A committee of European Union and World Health Organization experts on Monday began a tour of Minya and Fayoum governorates to verify that Egyptian agricultural products are safe from E. coli.
An E. coli outbreak in May was originally blamed on Spanish crops, but later reports suggested the source was Egyptian seeds. The virus claimed the lives of scores of Europeans.
In July, the EU decided to halt its imports of Egyptian crops after a report by the European Food Safety Authority (EFSA) pointed to Egyptian fenugreek as the source.
The delegation was accompanied by experts from Egypt's agriculture and health ministries, as well as representatives from private sector producers.
The experts tested the farm where the suspected fenugreek crop was exported to EU markets. It also visited the seeds control unit and reviewed Egyptian authorities' safety measures for agricultural exports.
In a press statement on Monday, Agriculture and Land Reclamation Minister Salah Youssef said his country agreed to base the official negotiations between both parties on international standards.
"The first round of talks with the European side reviewed the results of analyses made by the Egyptian government for its exports to Europe, which confirmed the safety of the products," Youssef said, adding that the results show the ban on Egyptian seeds is needless.
The minister said the European delegation will submit an official report to the EU on the findings.
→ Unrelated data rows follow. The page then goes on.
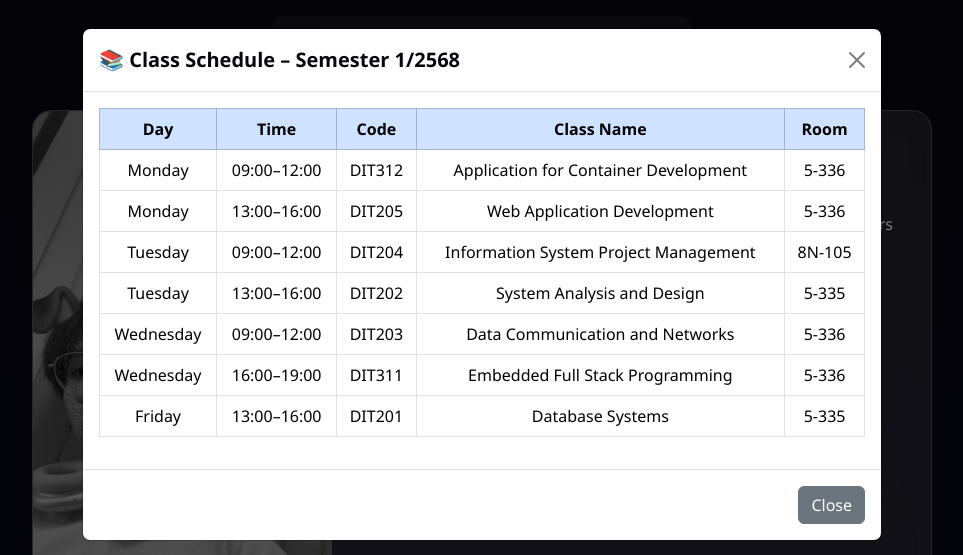
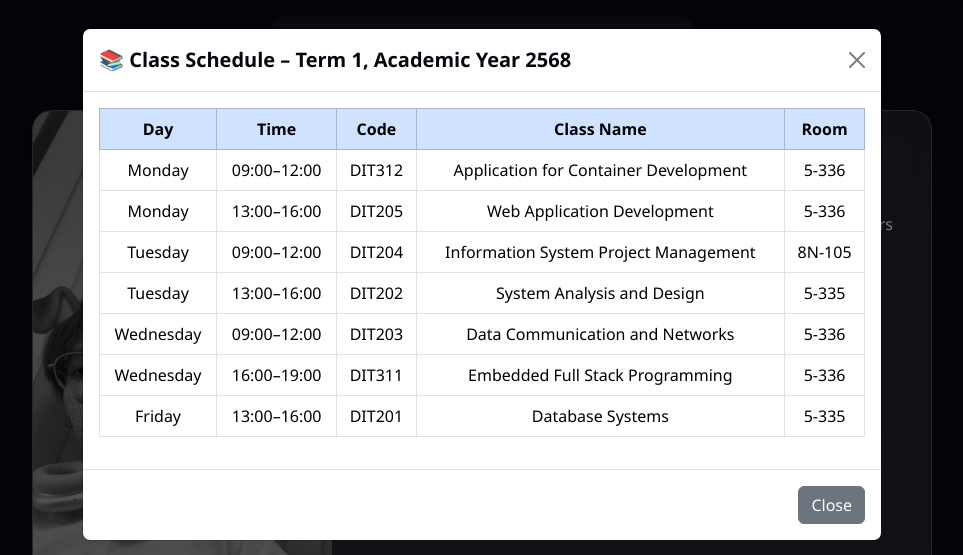
Before and after one commit to Pongpitchit/Porfile-v2, a plain HTML site: page index.html in a window 1280 px wide. Both pictures are taken after a click on the button "Schedule". Shown: the top 555 px of the page, without its empty margins (158-1121 px from the left). Drawn offline with nearby package versions, Linux system fonts and the light colour scheme.

```diff
--- a/index.html
+++ b/index.html
@@ -33,7 +33,8 @@
     <div class="modal-dialog modal-lg">
       <div class="modal-content">
         <div class="modal-header">
-          <h5 class="modal-title" id="scheduleModalLabel">📚 Class Schedule – Semester 1/2568</h5>
+          <h5 class="modal-title" id="scheduleModalLabel">📚 Class Schedule –
+Term 1, Academic Year 2568</h5>
           <button type="button" class="btn-close" data-bs-dismiss="modal" aria-label="Close"></button>
         </div>
         <div class="modal-body">
```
Based on the report, the EU will make its decision over maintaining the embargo.
Meanwhile, informed sources said Egypt’s agricultural sector could suffer more than LE2 billion in losses if the embargo continue.
Translated from the Arabic Edition